One part Paranormal Activity, one part Hereditary, the latest Netflix original horror film from Taiwan, Incantation begs the question of whether curses can be passed down from one generation to the next. Utilizing the found footage style, but in a fresh and unique manner, Incantation manages to tell a fragmented, but compelling story with genuine creepy scares.
The worst nightmare for any parent is to see their child suffering, and that’s exactly what Ruo-nan (Hsuan-yen Tsai) is experiencing with her young daughter Duo. Duo seems afflicted by some unseen supernatural force that leaves runic marks on her body and draws her into states of possession, while draining her life force. It’s all very horrific to watch a little girl endure all this.
Ruo-nan records everything in an attempt to document what is happening, hoping that it will help find a cure for her. All the while, we cut back and forth between the present and 6 years earlier, with Ruo-nan (who was pregnant with Duo at the time) was on a reality ghost hunting show. Between the present and the past, we see her invoking some sort of curse that later comes for her daughter in the present.
There’s a certain expected level of trauma that all children inherit from their parents.
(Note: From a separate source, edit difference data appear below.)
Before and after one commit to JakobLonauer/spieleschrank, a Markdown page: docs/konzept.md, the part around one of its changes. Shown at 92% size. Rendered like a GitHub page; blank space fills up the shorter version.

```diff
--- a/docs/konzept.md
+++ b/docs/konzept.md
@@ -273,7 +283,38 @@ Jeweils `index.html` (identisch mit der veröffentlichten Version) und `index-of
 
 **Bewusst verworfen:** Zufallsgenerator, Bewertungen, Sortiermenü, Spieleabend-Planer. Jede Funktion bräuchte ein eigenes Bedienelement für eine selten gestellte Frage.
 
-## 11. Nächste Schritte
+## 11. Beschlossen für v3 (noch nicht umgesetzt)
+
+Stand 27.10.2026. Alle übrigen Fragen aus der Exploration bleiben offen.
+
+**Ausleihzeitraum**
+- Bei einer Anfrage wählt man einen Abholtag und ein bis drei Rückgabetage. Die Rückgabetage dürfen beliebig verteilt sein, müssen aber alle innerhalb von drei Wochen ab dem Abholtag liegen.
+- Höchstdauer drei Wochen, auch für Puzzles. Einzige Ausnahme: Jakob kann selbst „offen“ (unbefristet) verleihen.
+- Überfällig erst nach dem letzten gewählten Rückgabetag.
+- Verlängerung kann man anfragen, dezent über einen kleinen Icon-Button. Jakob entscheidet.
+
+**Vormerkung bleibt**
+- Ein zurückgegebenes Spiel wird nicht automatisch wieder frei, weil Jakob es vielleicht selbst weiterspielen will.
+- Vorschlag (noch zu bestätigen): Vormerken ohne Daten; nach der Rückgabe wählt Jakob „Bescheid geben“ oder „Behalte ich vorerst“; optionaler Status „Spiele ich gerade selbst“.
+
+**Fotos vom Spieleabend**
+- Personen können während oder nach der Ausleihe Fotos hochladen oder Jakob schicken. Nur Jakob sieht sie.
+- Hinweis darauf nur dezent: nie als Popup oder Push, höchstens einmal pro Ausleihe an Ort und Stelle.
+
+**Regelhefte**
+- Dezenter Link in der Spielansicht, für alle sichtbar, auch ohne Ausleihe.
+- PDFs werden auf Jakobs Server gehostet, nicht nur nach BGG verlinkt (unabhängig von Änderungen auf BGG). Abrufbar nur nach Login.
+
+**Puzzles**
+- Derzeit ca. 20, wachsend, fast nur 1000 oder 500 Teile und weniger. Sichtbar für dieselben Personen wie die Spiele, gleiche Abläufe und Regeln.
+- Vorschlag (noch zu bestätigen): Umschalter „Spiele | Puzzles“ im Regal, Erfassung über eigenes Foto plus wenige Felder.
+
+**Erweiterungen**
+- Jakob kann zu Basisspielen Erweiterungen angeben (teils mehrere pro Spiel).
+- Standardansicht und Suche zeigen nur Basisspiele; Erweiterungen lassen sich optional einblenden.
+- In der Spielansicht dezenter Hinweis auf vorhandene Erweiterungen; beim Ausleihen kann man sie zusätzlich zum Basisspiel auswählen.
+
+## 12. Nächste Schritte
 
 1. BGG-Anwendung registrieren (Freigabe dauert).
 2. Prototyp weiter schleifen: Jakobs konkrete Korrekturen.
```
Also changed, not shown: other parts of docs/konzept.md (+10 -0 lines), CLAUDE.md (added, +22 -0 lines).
And while it mostly comes in the form of unintended consequences from people who did their best, sometimes it’s something far more sinister.
In a strange way, the supernatural curse that Duo inherits from Ruo-nan serves as a metaphor for the fears and anxieties we face in parenthood, and the perceived traumas we hope we don’t inflict on our children, but inevitably do so anyway.
For those familiar with the supernatural subgenre will know there’s a level of “you shouldn’t be messing with that”, and doing so is what causes so much suffering later on. It’s a harsh price to pay, but it’s an interesting cautionary tale about tampering with forces beyond our control, a theme ever present in demonic horror.
Less is More
The entire film is shot found footage style, but the camera never feels like it’s intruding or having to justify why it’s there. That’s such a common problem with the found footage subgenre, and Incantation manages to sidestep that completely.
You almost forget that’s the style because of how natural the camera movements feel and how the creepy supernatural element feels both subtle and terrifying. At no point is it trying to throw jump scares in your face, rather it builds a sense of dread with unsettling drawn out scares that linger with you long after you’ve watched it.
Come for the creepy demonic horror, stay for the compelling family drama. Incantation is a solid supernatural thriller that’s both stylish and creepy, and gives us characters we actually care about and can relate to!
What did you think of Incantation? Let us know in the comments!